Cerebral energetic metabolism of individuals with migraine through 31P-MRS: A systematic review
Keywords:Migraine, Phosphorus Magnetic Resonance Spectroscopy, 31P-MRS, Brain Energy Metabolism, Mitochondrial Dysfunction

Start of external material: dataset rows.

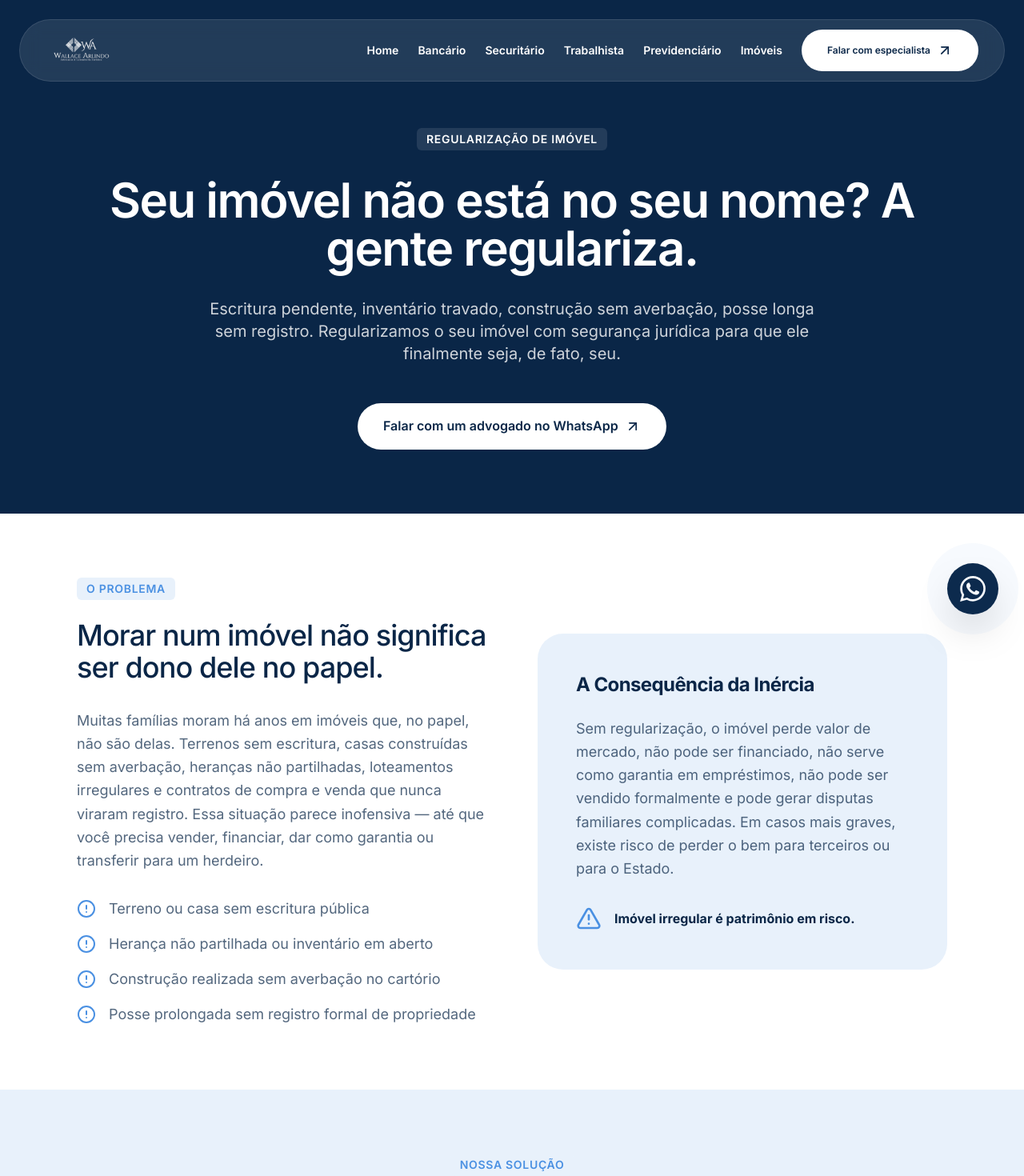
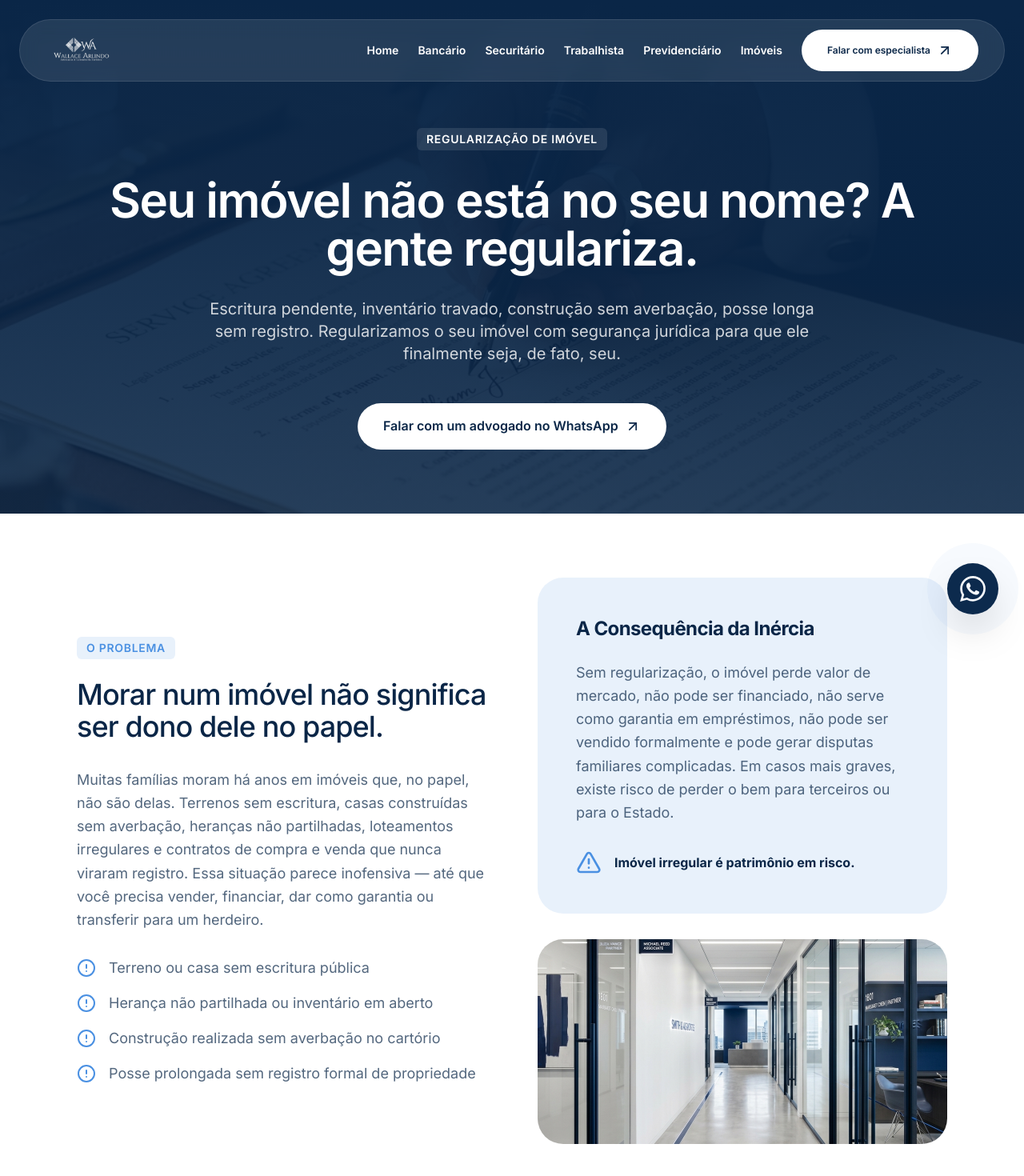
Before and after one commit to arthura4growth/wa-assessoria, a React (Vite) app: page /regularizacao-de-imovel in a window 1280 px wide. Shown: the top 1470 px of the page at 80% size. Built offline with nearby package versions, Linux system fonts and the light colour scheme.

Commit message:
Adiciona imagens de fundo nos heroes das páginas de área e remove ícone Quote dos depoimentos
Co-Authored-By: Claude Sonnet 4.6 <noreply@anthropic.com>

```diff
--- a/src/pages/DireitoBancario.tsx
+++ b/src/pages/DireitoBancario.tsx
@@ -41,8 +41,16 @@ const DireitoBancario: React.FC = () => {
       </Helmet>
 
       {/* Hero Page */}
-      <section className="pt-40 pb-20 bg-brand-navy text-white">
-        <div className="max-w-7xl mx-auto text-center px-6">
+      <section className="relative pt-40 pb-20 bg-brand-navy text-white overflow-hidden">
+        <div className="absolute inset-0 z-0">
+          <img
+            src="/banking_hero_bg_1777049932702.png"
+            alt="Direito Bancário Background"
+            className="w-full h-full object-cover opacity-30"
+          />
+          <div className="absolute inset-0 bg-gradient-to-b from-brand-navy via-brand-navy/80 to-brand-navy/60" />
+        </div>
+        <div className="relative z-10 max-w-7xl mx-auto text-center px-6">
           <SectionTag className="!bg-white/10 !text-white mb-8 reveal-up">Direito Bancário</SectionTag>
           <h1 className="text-4xl md:text-6xl font-semibold mb-8 leading-tight reveal-up">
             Está sendo cobrado indevidamente pelo banco?
@@ -79,7 +87,8 @@ const DireitoBancario: React.FC = () => {
                 ))}
               </ul>
             </div>
-            <div className="bg-brand-blue-light p-12 rounded-[2rem] reveal-up">
+            <div className="flex flex-col gap-8 reveal-up">
+              <div className="bg-brand-blue-light p-12 rounded-[2rem]">
                 <h3 className="text-2xl font-bold text-brand-navy mb-6">A Consequência da Inércia</h3>
                 <p className="text-lg text-brand-navy-muted leading-relaxed mb-8">
                   Se você não agir agora, sua dívida pode se tornar uma bola de neve imparável, levando à restrição total do seu nome e até à perda definitiva de bens conquistados com muito esforço.
@@ -87,6 +96,14 @@ const DireitoBancario: React.FC = () => {
                 <div className="flex items-center gap-4 text-brand-navy font-bold">
                   <TrendingUp className="w-8 h-8 text-brand-blue" />
                   <span>O tempo é seu maior inimigo em dívidas bancárias.</span>
+                </div>
+              </div>
+              <div className="rounded-[2rem] overflow-hidden h-64">
+                <img
+                  src="/legal_scales_desk_1776896349472.png"
+                  alt="Justiça e Direito"
+                  className="w-full h-full object-cover"
+                />
               </div>
             </div>
           </div>
--- a/src/pages/DireitoPrevidenciario.tsx
+++ b/src/pages/DireitoPrevidenciario.tsx
@@ -41,8 +41,16 @@ const DireitoPrevidenciario: React.FC = () => {
       </Helmet>
 
       {/* Hero Page */}
-      <section className="pt-40 pb-20 bg-brand-navy text-white">
-        <div className="max-w-7xl mx-auto text-center px-6">
+      <section className="relative pt-40 pb-20 bg-brand-navy text-white overflow-hidden">
+        <div className="absolute inset-0 z-0">
+          <img
+            src="/modern_office_hallway_1776896513845.png"
+            alt="Direito Previdenciário Background"
+            className="w-full h-full object-cover opacity-30"
+          />
+          <div className="absolute inset-0 bg-gradient-to-b from-brand-navy via-brand-navy/80 to-brand-navy/60" />
+        </div>
+        <div className="relative z-10 max-w-7xl mx-auto text-center px-6">
           <SectionTag className="!bg-white/10 !text-white mb-8 reveal-up">Direito Previdenciário</SectionTag>
           <h1 className="text-4xl md:text-6xl font-semibold mb-8 leading-tight reveal-up">
             Teve um benefício negado pelo INSS? A gente recorre.
--- a/src/pages/DireitoSecuritario.tsx
+++ b/src/pages/DireitoSecuritario.tsx
@@ -41,8 +41,16 @@ const DireitoSecuritario: React.FC = () => {
       </Helmet>
 
       {/* Hero Page */}
-      <section className="pt-40 pb-20 bg-brand-navy text-white">
-        <div className="max-w-7xl mx-auto text-center px-6">
+      <section className="relative pt-40 pb-20 bg-brand-navy text-white overflow-hidden">
+        <div className="absolute inset-0 z-0">
+          <img
+            src="/legal_scales_desk_1776896349472.png"
+            alt="Direito Securitário Background"
+            className="w-full h-full object-cover opacity-30"
+          />
+          <div className="absolute inset-0 bg-gradient-to-b from-brand-navy via-brand-navy/80 to-brand-navy/60" />
+        </div>
+        <div className="relative z-10 max-w-7xl mx-auto text-center px-6">
           <SectionTag className="!bg-white/10 !text-white mb-8 reveal-up">Direito Securitário</SectionTag>
           <h1 className="text-4xl md:text-6xl font-semibold mb-8 leading-tight reveal-up">
             Seu seguro foi negado? Você pode ter direito à indenização.
--- a/src/pages/DireitoTrabalhista.tsx
+++ b/src/pages/DireitoTrabalhista.tsx
@@ -41,8 +41,16 @@ const DireitoTrabalhista: React.FC = () => {
       </Helmet>
 
       {/* Hero Page */}
-      <section className="pt-40 pb-20 bg-brand-navy text-white">
-        <div className="max-w-7xl mx-auto text-center px-6">
+      <section className="relative pt-40 pb-20 bg-brand-navy text-white overflow-hidden">
+        <div className="absolute inset-0 z-0">
+          <img
+            src="/hero_lawyer_office_1776896316439.png"
+            alt="Direito Trabalhista Background"
+            className="w-full h-full object-cover opacity-30"
+          />
+          <div className="absolute inset-0 bg-gradient-to-b from-brand-navy via-brand-navy/80 to-brand-navy/60" />
+        </div>
+        <div className="relative z-10 max-w-7xl mx-auto text-center px-6">
           <SectionTag className="!bg-white/10 !text-white mb-8 reveal-up">Direito Trabalhista</SectionTag>
           <h1 className="text-4xl md:text-6xl font-semibold mb-8 leading-tight reveal-up">
             Foi demitido de forma irregular ou não recebeu o que é seu por direito?
--- a/src/pages/RegularizacaoImovel.tsx
+++ b/src/pages/RegularizacaoImovel.tsx
@@ -41,8 +41,16 @@ const RegularizacaoImovel: React.FC = () => {
       </Helmet>
 
       {/* Hero */}
-      <section className="pt-40 pb-20 bg-brand-navy text-white">
-        <div className="max-w-7xl mx-auto text-center px-6">
+      <section className="relative pt-40 pb-20 bg-brand-navy text-white overflow-hidden">
+        <div className="absolute inset-0 z-0">
+          <img
+            src="/contract_signing_close_up_1776896414066.png"
+            alt="Regularização de Imóvel Background"
+            className="w-full h-full object-cover opacity-30"
+          />
+          <div className="absolute inset-0 bg-gradient-to-b from-brand-navy via-brand-navy/80 to-brand-navy/60" />
+        </div>
+        <div className="relative z-10 max-w-7xl mx-auto text-center px-6">
           <SectionTag className="!bg-white/10 !text-white mb-8 reveal-up">Regularização de Imóvel</SectionTag>
           <h1 className="text-4xl md:text-6xl font-semibold mb-8 leading-tight reveal-up">
             Seu imóvel não está no seu nome? A gente regulariza.
@@ -82,7 +90,8 @@ const RegularizacaoImovel: React.FC = () => {
                 ))}
               </ul>
             </div>
-            <div className="bg-brand-blue-light p-12 rounded-[2rem] reveal-up">
+            <div className="flex flex-col gap-8 reveal-up">
+              <div className="bg-brand-blue-light p-12 rounded-[2rem]">
                 <h3 className="text-2xl font-bold text-brand-navy mb-6">A Consequência da Inércia</h3>
                 <p className="text-lg text-brand-navy-muted leading-relaxed mb-8">
                   Sem regularização, o imóvel perde valor de mercado, não pode ser financiado, não serve como garantia em empréstimos, não pode ser vendido formalmente e pode gerar disputas familiares complicadas. Em casos mais graves, existe risco de perder o bem para terceiros ou para o Estado.
@@ -90,6 +99,14 @@ const RegularizacaoImovel: React.FC = () => {
                 <div className="flex items-center gap-4 text-brand-navy font-bold">
                   <TriangleAlert className="w-8 h-8 text-brand-blue" />
                   <span>Imóvel irregular é patrimônio em risco.</span>
+                </div>
+              </div>
+              <div className="rounded-[2rem] overflow-hidden h-64">
+                <img
+                  src="/modern_office_hallway_1776896513845.png"
+                  alt="Escritório Moderno"
+                  className="w-full h-full object-cover"
+                />
               </div>
             </div>
           </div>
--- a/src/sections/Autoridade.tsx
+++ b/src/sections/Autoridade.tsx
@@ -1,7 +1,6 @@
 import React, { useRef } from 'react';
 import { useGSAP } from '@gsap/react';
 import { gsap } from 'gsap';
-import { Quote } from 'lucide-react';
 import SectionTag from '../components/SectionTag';
 import { useReducedMotion } from '../hooks/useReducedMotion';
 
@@ -53,7 +52,6 @@ const Autoridade: React.FC = () => {
         <div className="grid md:grid-cols-3 gap-8">
           {testimonials.map((t, index) => (
             <div key={index} className="testimonial-card bg-white p-8 rounded-3xl shadow-sm border border-brand-blue-border relative">
-              <Quote className="w-10 h-10 text-brand-blue/20 absolute top-8 right-8" />
               <p className="text-lg text-brand-navy-muted italic mb-8 leading-relaxed relative z-10">
                 "{t.text}"
               </p>
```
Lines whose indentation alone changed are shown as unchanged.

Introduction: Migraine has a neurological origin and is characterized by failure of central modulation leading to neuronal hyperexcitability. Among the factors related to such excitability is the mitochondrial dysfunction that has been considered since the 1980s. Objective: To investigate changes in the cerebral energetic metabolism of individuals with migraine through phosphorus magnetic resonance spectroscopy (31P-MRS). Methods: It was searched articles on Pubmed, Web of Science and Science Direct betweenof June, 2018 and February, 2019. There was no restriction regarding the year of publication and language. The combination of the descriptors used for this systematic review was: Migraine AND Magnetic resonance spectroscopy [MESH]. The inclusion criteria chosen were: original articles using 31P-MRS in individuals diagnosed with migraine (with and/or without aura); studies with adults between 18 and 60 years of age diagnosed with episodic or chronic migraine; with control group of individuals without migraine and without pathologies or conditions that would interfere in the results. Excluded were articles: incomplete or unpublished; animal studies; and research protocol articles. Results: Of the 319 articles found, nine were selected. The sample totaled 216 individuals with migraine (53.7% without aura) and 233 healthy individuals in the control group. It was verified a reduction of phosphocreatine, phosphorylation potential, Mg2+ and ATP, whereas it was observed increase of inorganic phosphate and ADP. Conclusion: There are alterations in cerebral energetic metabolism in individuals with migraine, revealing mitochondrial dysfunction. However, it is needed more studies with higher quality and analysis of the relationships with the socio-demographic and clinical variables.
How to Cite
Copyright (c) 2019 Headache Medicine
This work is licensed under a Creative Commons Attribution 4.0 International License.